Stored dataset items

########################################

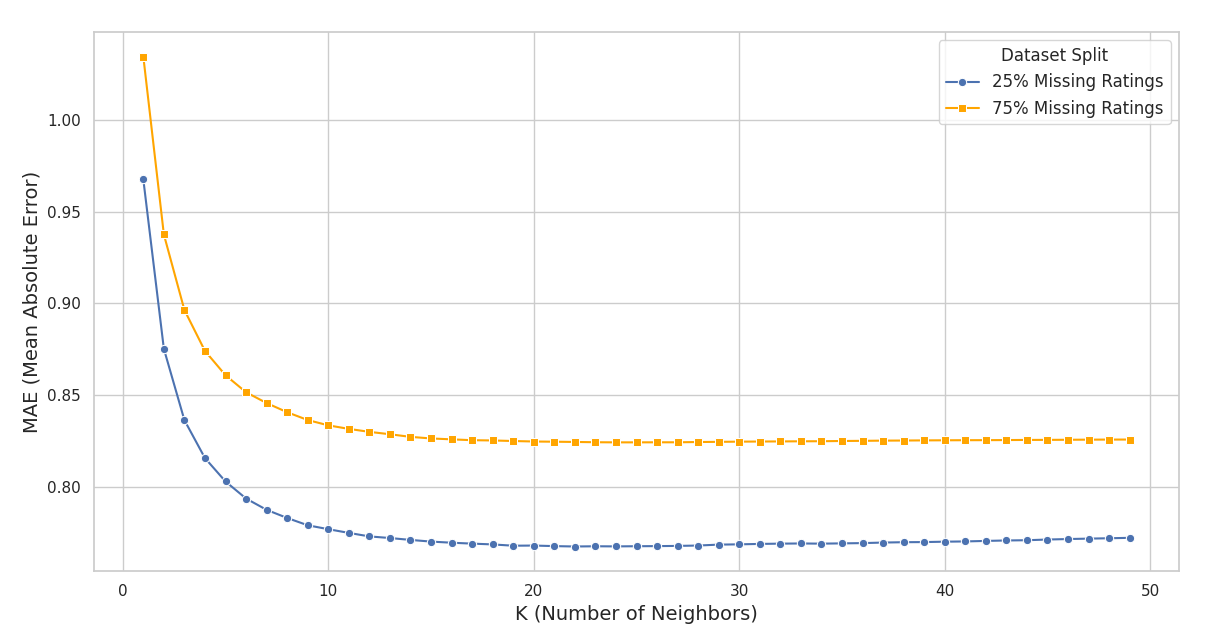
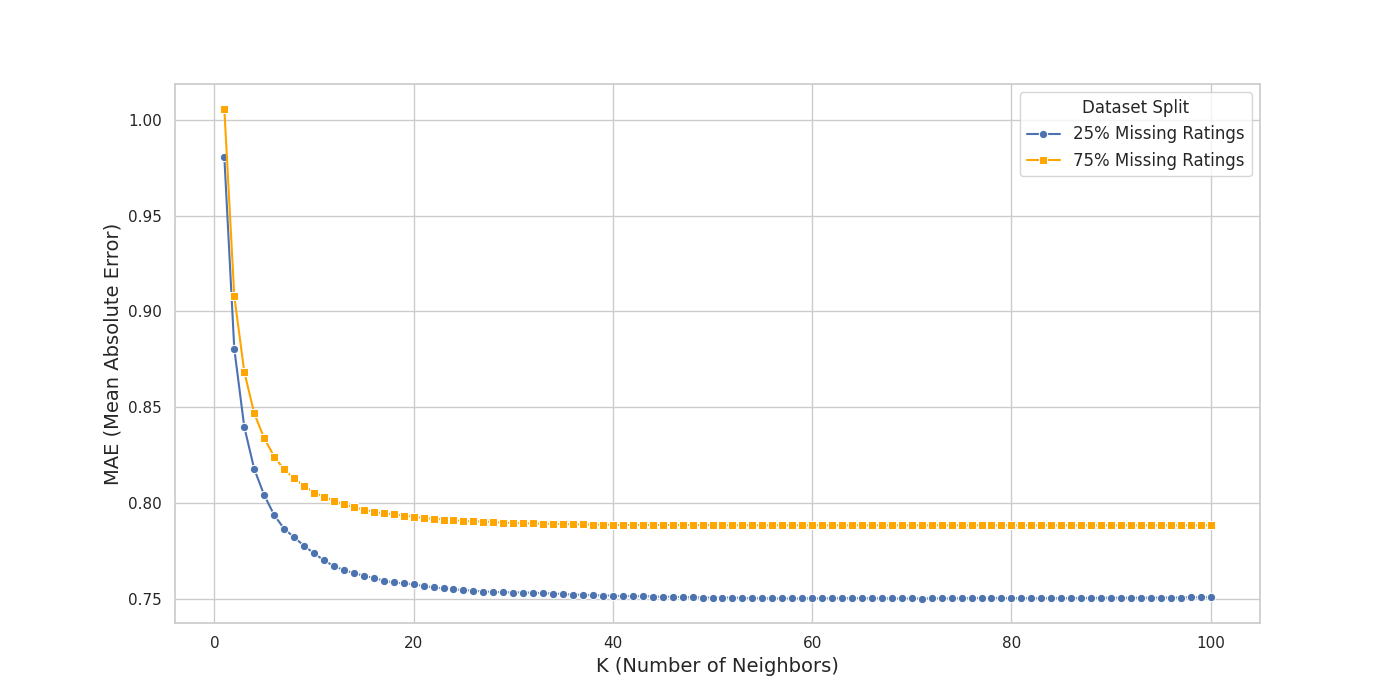
Update the readme

diff --git a/README.md b/README.md
@@ -56,8 +56,8 @@ The MAE is consistently lower for the 25% missing ratings case across all K valu
 
 For both sparsity levels, the MAE decreases as K increases, reaching a minimum before leveling off. For this dataset the optimal K values are:
 
-- 25% missing ratings: 22 with MAE equal to 0.779.
-- 75% missing ratings: 24 with MAE equal to 0.822.
+- 25% missing ratings: 58 with MAE equal to 0.7504.
+- 75% missing ratings: 55 with MAE equal to 0.7885.
 
 ## Task 2
 
@@ -92,11 +92,6 @@ In both cases, 25% and 75% missing ratings, Funk SVD outperforms K-NN. This sugg
 ---
 
 As N increases, precision decreases while recall remains high. With higher N, the model recommends more items, which increases recall (capturing more relevant items) but reduces precision (introducing more irrelevant items). For both 25% and 75% missing ratings, recall stays high, indicating that relevant items are mostly retrieved, while precision drops with larger N. The F1 score reflects this trade-off, peaking at smaller N and decreasing as N grows, particularly under higher sparsity. Both K-NN and SVD models show similar performance, suggesting that their predictive capabilities are comparable in this scenario.
-
-Best K for K-NN model:
-
-- 25% missing ratings: 45 with F1 Score equal to 0.426.
-- 75% missing ratings: 50 with F1 Score: equal to 0.538.
 
 <br>
 <div align="center">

########################################

Problem to work on: What is wanted is the line containing "equal to 0.7885." and every line after it through the last line of the entries, printed exactly.

Exercise response:
+- 75% missing ratings: 55 with MAE equal to 0.7885.
 
 ## Task 2
 
@@ -92,11 +92,6 @@ In both cases, 25% and 75% missing ratings, Funk SVD outperforms K-NN. This sugg
 ---
 
 As N increases, precision decreases while recall remains high. With higher N, the model recommends more items, which increases recall (capturing more relevant items) but reduces precision (introducing more irrelevant items). For both 25% and 75% missing ratings, recall stays high, indicating that relevant items are mostly retrieved, while precision drops with larger N. The F1 score reflects this trade-off, peaking at smaller N and decreasing as N grows, particularly under higher sparsity. Both K-NN and SVD models show similar performance, suggesting that their predictive capabilities are comparable in this scenario.
-
-Best K for K-NN model:
-
-- 25% missing ratings: 45 with F1 Score equal to 0.426.
-- 75% missing ratings: 50 with F1 Score: equal to 0.538.
 
 <br>
 <div align="center">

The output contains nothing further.